▶ [Task directions]: Look through the data that follows and work out how many lines contain the string "facGrid". Nothing but that number should be given.

▶ [Record excerpts]:
******

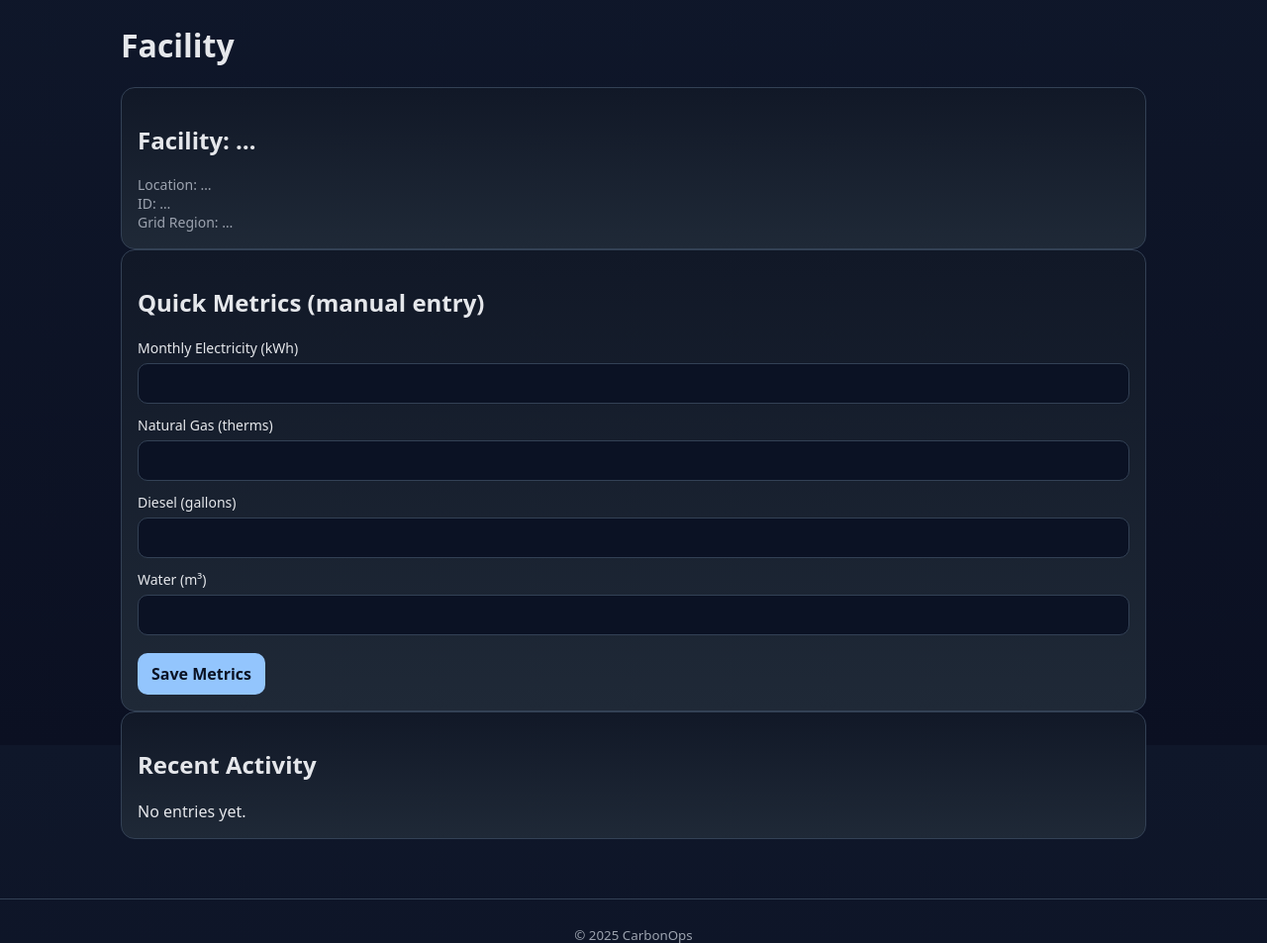
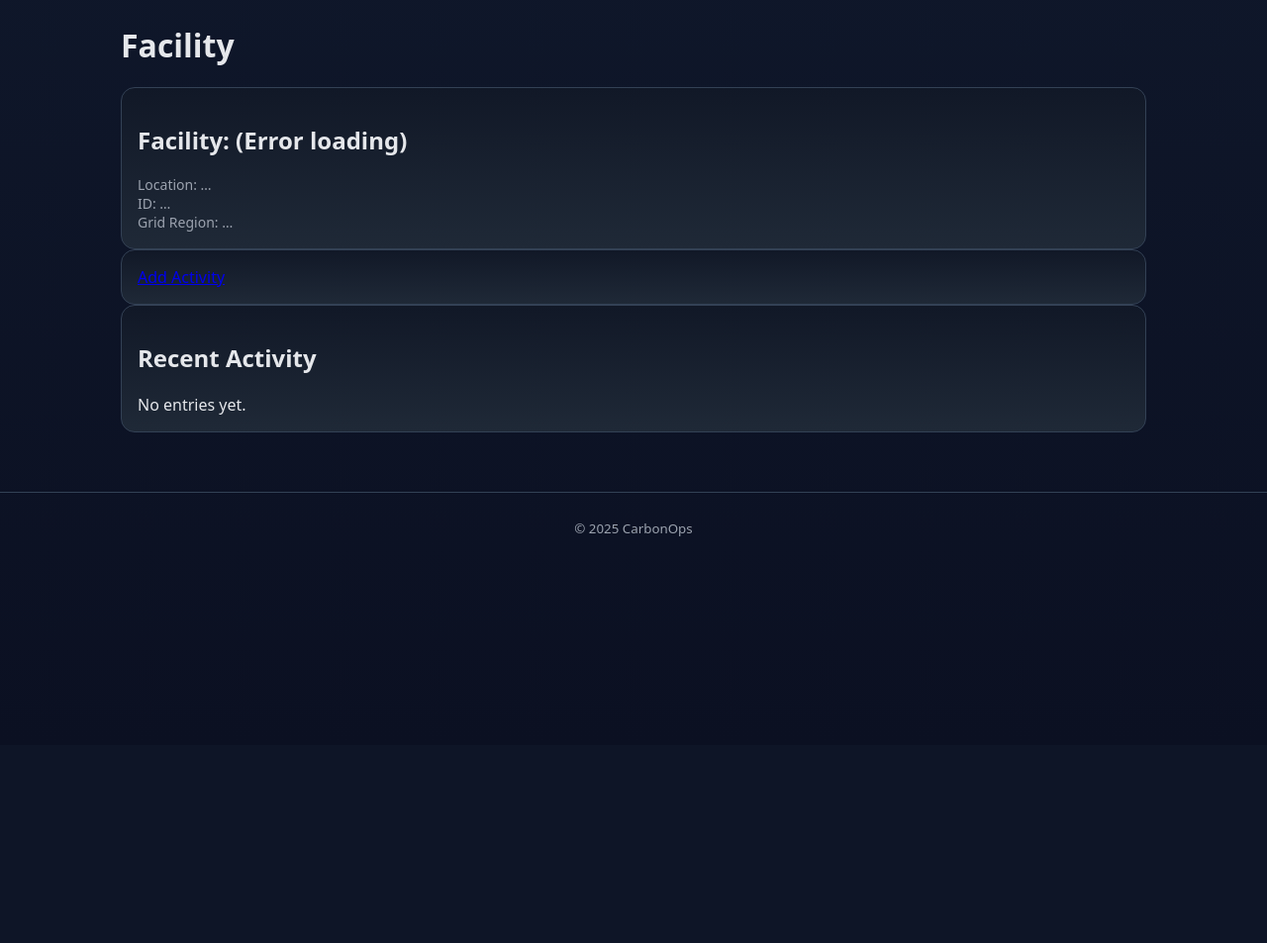
Before and after one commit to Alex-stok/Database.Project, a FastAPI app: template app/templates/facility_detail.html in a window 1280 px wide. Shown: the part 47-1000 px from the top of the page at 99% size. After the commit the page ends 589 px from the top, so only its background shows below. Run offline with FastAPI, Linux system fonts and the light colour scheme; the template is opened without the code that fills it: most values are stand-ins (such as "Sample title", 1, 10 or a date in 2020); parts of the project's set-up code (start-up, migrations or seed data) failed here and were passed over.

Commit message:
problem fixesv.7

```diff
--- a/app/Routers/reports.py
+++ b/app/Routers/reports.py
@@ -25,7 +25,7 @@
 ):
     q = (
         db.query(ActivityLog)
-        .join(Facility)
+        .join(Facility, ActivityLog.facility_id == Facility.facility_id)
         .filter(Facility.org_id == user.org_id)
     )
 
--- a/app/templates/facility_detail.html
+++ b/app/templates/facility_detail.html
@@ -4,6 +4,7 @@
 <main class="container">
   <h1>Facility</h1>
 
+  <!-- Facility Info -->
   <section class="card">
     <h2 id="fac-name">Facility: …</h2>
     <p id="fac-loc">Location: …</p>
@@ -11,36 +12,14 @@
     <p id="fac-grid">Grid Region: …</p>
   </section>
 
+  <!-- Add Activity Button -->
   <section class="card">
-    <h2>Quick Metrics (manual entry)</h2>
-
-    <form id="quick-form" class="grid-2">
-      <label>
-        Monthly Electricity (kWh)
-        <input id="kwh" type="number" step="0.01" />
-      </label>
-
-      <label>
-        Natural Gas (therms)
-        <input id="therms" type="number" step="0.01" />
-      </label>
-
-      <label>
-        Diesel (gallons)
-        <input id="diesel_gal" type="number" step="0.01" />
-      </label>
-
-      <label>
-        Water (m³)
-        <input id="water_m3" type="number" step="0.01" />
-      </label>
-
-      <button type="submit">Save Metrics</button>
-    </form>
-
-    <p id="quick-msg"></p>
+    <a class="btn" href="/activities/new?facility_id={{ facility_id }}">
+      Add Activity
+    </a>
   </section>
 
+  <!-- Recent Activity Placeholder -->
   <section class="card">
     <h2>Recent Activity</h2>
     <div id="recent">No entries yet.</div>
@@ -52,54 +31,32 @@
     const facilityId = "{{ facility_id }}";
     const token = localStorage.getItem("token");
 
+    // Correct element references
     const facName = document.getElementById("fac-name");
     const facLoc = document.getElementById("fac-loc");
     const facId = document.getElementById("fac-id");
     const facGrid = document.getElementById("fac-grid");
 
+    // -----------------------------
+    // Load facility details
+    // -----------------------------
     async function loadFacility() {
         const resp = await fetch(`/api/facilities/${facilityId}`, {
-            headers: { Authorization: `Bearer ${token}` }
+            headers: { "Authorization": `Bearer ${token}` }
         });
 
-        if (!resp.ok) return;
-
-        const data = await resp.json();
-        nameEl.textContent = data.name;
-locationEl.textContent = "Location: " + (data.location || "");
-idEl.textContent = "ID: " + data.facility_id;
-gridEl.textContent = "Grid Region: " + (data.grid_region_code || "");
-    }
-
-    document.getElementById("quick-form").addEventListener("submit", async (e) => {
-        e.preventDefault();
-
-        const payload = {
-            kwh: Number(document.getElementById("kwh").value),
-            therms: Number(document.getElementById("therms").value),
-            diesel_gal: Number(document.getElementById("diesel_gal").value),
-            water_m3: Number(document.getElementById("water_m3").value)
-        };
-
-        const resp = await fetch(`/api/activities/quick/${facilityId}`, {
-            method: "POST",
-            headers: {
-                "Content-Type": "application/json",
-                "Authorization": `Bearer ${token}`
-            },
-            body: JSON.stringify(payload)
-        });
-
-        const msg = document.getElementById("quick-msg");
         if (!resp.ok) {
-            msg.textContent = "Save failed: " + await resp.text();
-            msg.style.color = "red";
+            facName.textContent = "Facility: (Error loading)";
             return;
         }
 
-        msg.textContent = "Saved successfully.";
-        msg.style.color = "green";
-    });
+        const data = await resp.json();
+
+        facName.textContent = "Facility: " + (data.name || "");
+        facLoc.textContent = "Location: " + (data.location || "");
+        facId.textContent = "ID: " + (data.facility_id || "");
+        facGrid.textContent = "Grid Region: " + (data.grid_region_code || "");
+    }
 
     loadFacility();
 })();
```
Also changed, not shown: app/Routers/activities.py (+13 -1 lines), app/Routers/auth.py (+15 -1 lines).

******

▶ [Response to the task]: 2